This week is Neurodiversity Celebration Week. It’s a global initiative that challenges stereotypes and misconceptions about neurological differences. According to the latest research by City & Guilds, 32% of workers felt that they could not disclose their neurodivergent condition in the workplace, with 10% having been met with a poor response once they have done so.
While many businesses are now recognising the many talents and advantages of having employees who are neurodivergent, there continue to be concerns from employers about how to manage people with very specific neurodiversity needs.
So let’s take a look at that.
Managing people with neurodiversity needs does not mean that managers should treat those individuals differently; instead, managers should have meaningful and engaging conversations with those individuals and explore what additional support measures (if any) can be put in place to assist them. Under the Equality Act 2010, these measures are called “reasonable adjustments”.
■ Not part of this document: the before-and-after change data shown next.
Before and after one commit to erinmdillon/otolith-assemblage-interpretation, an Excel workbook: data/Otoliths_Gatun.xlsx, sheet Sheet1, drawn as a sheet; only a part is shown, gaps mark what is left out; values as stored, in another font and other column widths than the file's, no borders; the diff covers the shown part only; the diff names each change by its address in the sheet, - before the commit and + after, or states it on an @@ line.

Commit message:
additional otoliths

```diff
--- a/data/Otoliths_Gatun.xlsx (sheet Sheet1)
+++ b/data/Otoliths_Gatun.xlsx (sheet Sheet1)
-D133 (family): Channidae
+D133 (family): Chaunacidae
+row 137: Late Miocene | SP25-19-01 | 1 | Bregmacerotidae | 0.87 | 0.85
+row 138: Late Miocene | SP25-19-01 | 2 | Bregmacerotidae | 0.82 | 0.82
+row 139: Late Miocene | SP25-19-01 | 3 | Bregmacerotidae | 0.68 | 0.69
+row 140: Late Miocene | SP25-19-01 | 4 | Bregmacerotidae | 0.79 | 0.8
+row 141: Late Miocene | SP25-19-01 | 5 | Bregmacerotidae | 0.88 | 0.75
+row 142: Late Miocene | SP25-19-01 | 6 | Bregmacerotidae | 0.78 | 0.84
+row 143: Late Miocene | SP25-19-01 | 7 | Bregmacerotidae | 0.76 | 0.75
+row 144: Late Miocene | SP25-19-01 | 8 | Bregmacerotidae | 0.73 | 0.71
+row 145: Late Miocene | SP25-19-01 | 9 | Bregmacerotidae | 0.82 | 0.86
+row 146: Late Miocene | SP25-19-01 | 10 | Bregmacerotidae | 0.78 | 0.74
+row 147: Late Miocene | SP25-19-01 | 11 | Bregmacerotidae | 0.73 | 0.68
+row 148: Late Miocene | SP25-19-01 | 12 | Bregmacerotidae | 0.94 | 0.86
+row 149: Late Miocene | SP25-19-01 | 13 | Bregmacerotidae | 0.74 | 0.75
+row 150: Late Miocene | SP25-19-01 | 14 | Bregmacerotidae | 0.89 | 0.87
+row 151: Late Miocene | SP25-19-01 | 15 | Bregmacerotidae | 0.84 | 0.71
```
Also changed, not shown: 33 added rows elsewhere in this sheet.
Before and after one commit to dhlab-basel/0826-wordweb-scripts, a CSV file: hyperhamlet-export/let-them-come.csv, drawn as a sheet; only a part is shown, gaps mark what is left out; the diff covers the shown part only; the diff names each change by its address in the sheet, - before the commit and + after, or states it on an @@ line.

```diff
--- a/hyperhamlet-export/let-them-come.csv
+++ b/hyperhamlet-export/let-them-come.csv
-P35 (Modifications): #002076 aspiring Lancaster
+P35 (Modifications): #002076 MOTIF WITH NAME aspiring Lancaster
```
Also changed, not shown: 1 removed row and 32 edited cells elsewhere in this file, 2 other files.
Implementing reasonable adjustments
To understand what reasonable adjustments can be implemented, employers should consider referring employees to Occupational Health (OH) for an assessment. The reason is that a medical professional would be best suited to advise employers of what (if any) reasonable adjustments can be implemented.
Of course, there will be occasions when the organisation cannot implement the reasonable adjustments Occupational Health suggests. This may be due to the way the work is performed. For example, Occupational Health may recommend working from home and the office as a temporary measure for someone with neurodiversity. However, the role is entirely client-facing and cannot be performed remotely via Microsoft Teams or Zoom.
In those cases, the employer is not expected to implement the suggested reasonable adjustments regardless, to the detriment of their business. However, the employer is obliged to genuinely consider the adjustments and decide whether they can be reasonably and legitimately implemented. If they cannot be implemented, employers are encouraged to explore with the employee whether they have any other thoughts on what could be implemented to support them. Employers and employees should approach this discussion with an open mind – it’s very much a two-way street!
Conversations with employees with an undiagnosed condition
It is important to note that, generally speaking, an employer cannot force or compel their staff to disclose a disability. However, there are certain exceptions depending on the role. The employee may have a contractual obligation to make their employer aware of a condition which may affect their ability to undertake their role. For example, pilots are obliged to disclose any health conditions, physical or mental, as this may affect their ability to carry out their role safely.
If an employer suspects that a staff member might have an undiagnosed condition, it is perfectly acceptable for the employer to discuss this with the employee. The discussion does not need to be overly formal; an informal conversation would suffice. But, again, keeping an open mind, employers should be very clear in why they think the employee may have an undiagnosed condition and ask the employee if there is anything that they can perhaps do support the employee.
Of course, the employee may not be obliged to disclose this, but if they do, ensure you reassure that the employee is aware that the conversation will be kept on a need-to-know basis and not something that will be shared with everyone in the organisation. Explore what support they feel they could benefit from. If they do not choose to share this with you and there is no obligation for them to do so based upon the nature of their role, advise the employee that your door is always open should they wish to discuss anything in the future.
There is often a reluctance to share information like this with employers due to embarrassment or the feeling that a stigma is attached to those with neurodiversity needs. However, open and supportive conversations with your staff can help dispel this perception and reassure them that they have your support as an employer – should they need it.
By Hussain Kayani, Principal Employment Law Solicitor at WorkNest